+++ Data extracts

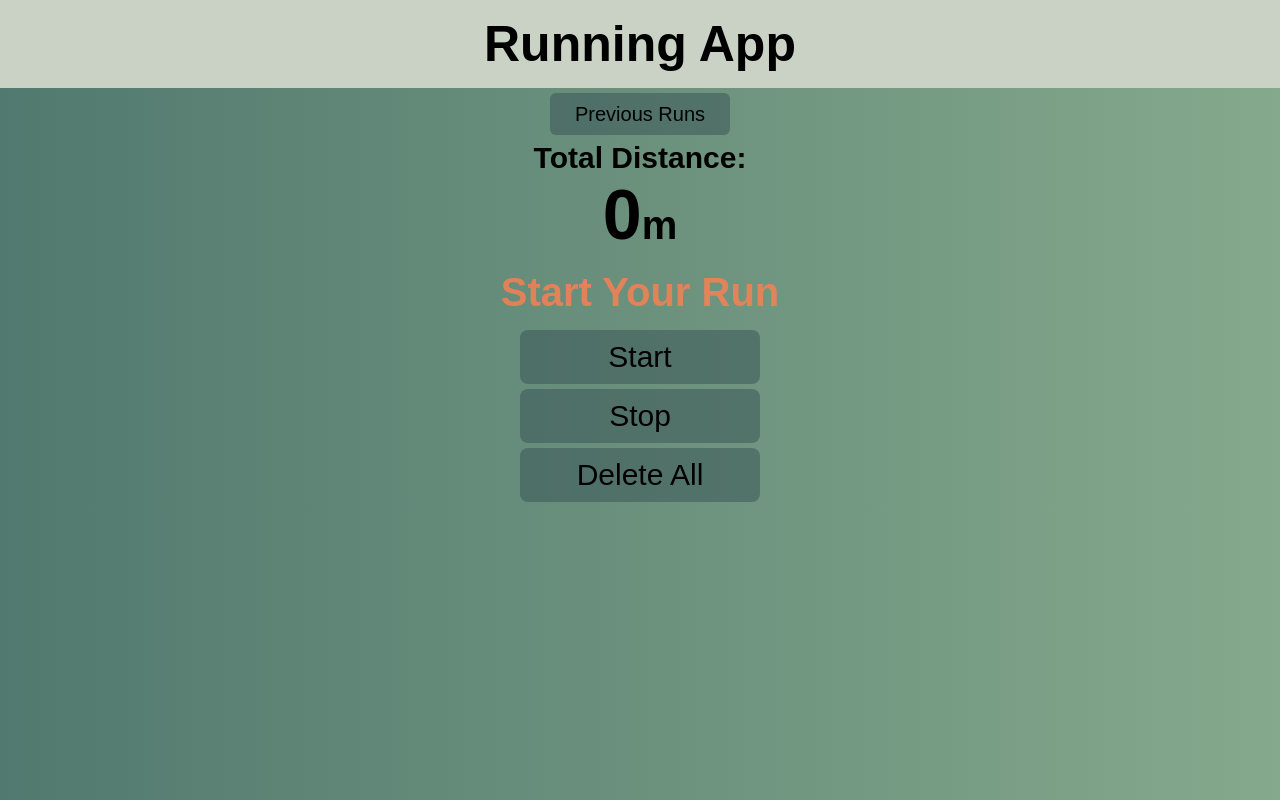
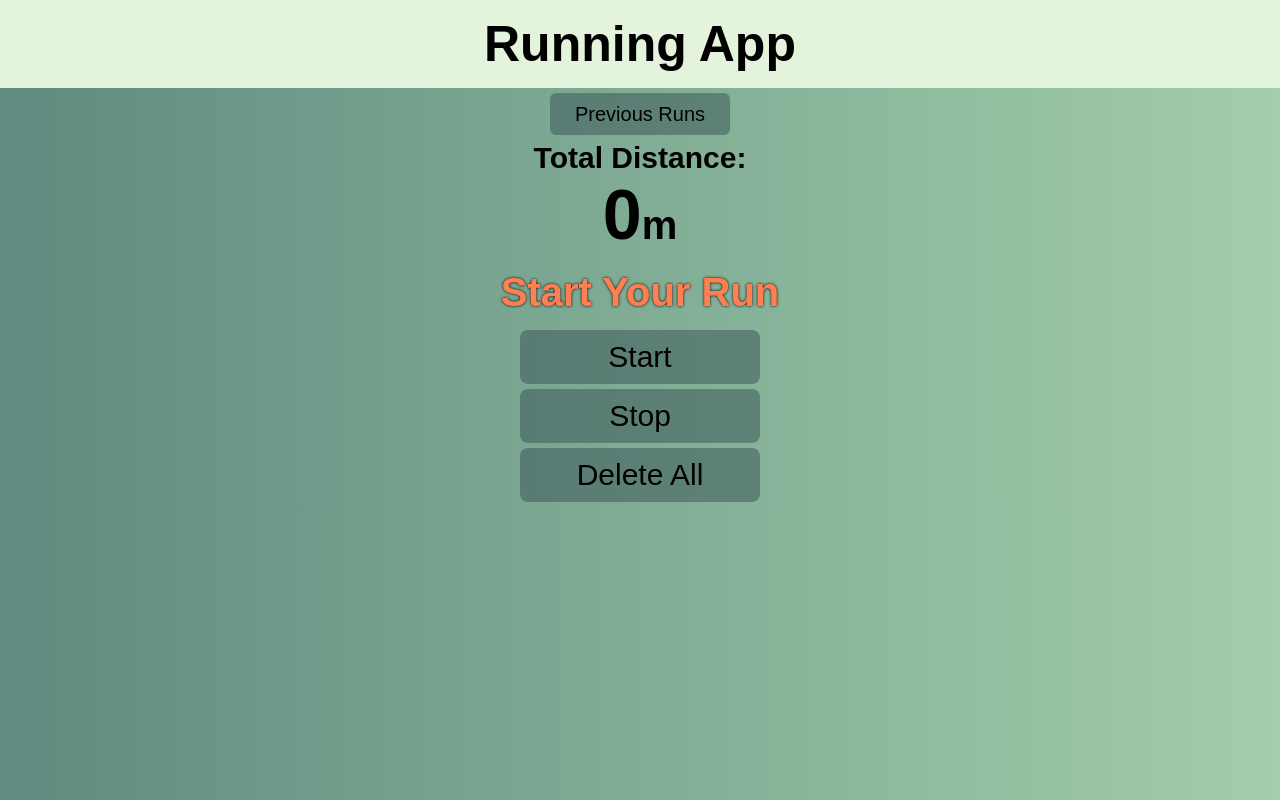
Before and after one commit to tansonlee/running-app, a website: page public/index.html in a window 1280 px wide. Drawn offline with Linux system fonts and the light colour scheme.

```diff
--- a/public/data.css
+++ b/public/data.css
@@ -16,13 +16,13 @@
 }
 
 body {
-	background-image: linear-gradient(to left, #84a98c, #52796f);
+	background-image: linear-gradient(to left, #a2ceab, #5f8b80);
 }
 
 header h1 {
 	text-align: center;
 	padding: 15px;
-	background-color: #cad2c5;
+	background-color: #e4f3db;
 	font-size: 50px;
 }
 
--- a/public/main.css
+++ b/public/main.css
@@ -6,13 +6,13 @@
 }
 
 body {
-	background-image: linear-gradient(to left, #84a98c, #52796f);
+	background-image: linear-gradient(to left, #a2ceab, #5f8b80);
 }
 
 header h1 {
 	text-align: center;
 	padding: 15px;
-	background-color: #cad2c5;
+	background-color: #e4f3db;
 	font-size: 50px;
 }
 
@@ -68,10 +68,11 @@
 .status {
 	font-size: 40px;
 	text-align: center;
-	color: rgba(255, 127, 80, 0.8);
+	color: rgb(255, 127, 80);
 	padding: 10px;
 	margin: 5px;
 	font-weight: bold;
+	text-shadow: black 0 0 3px;
 }
 
 .button {
```
Also changed, not shown: 2 other files.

++++++

▸ Problem details:
How many of the lines above include the string "public"? Give only the number.

▸ Exercise answer:
5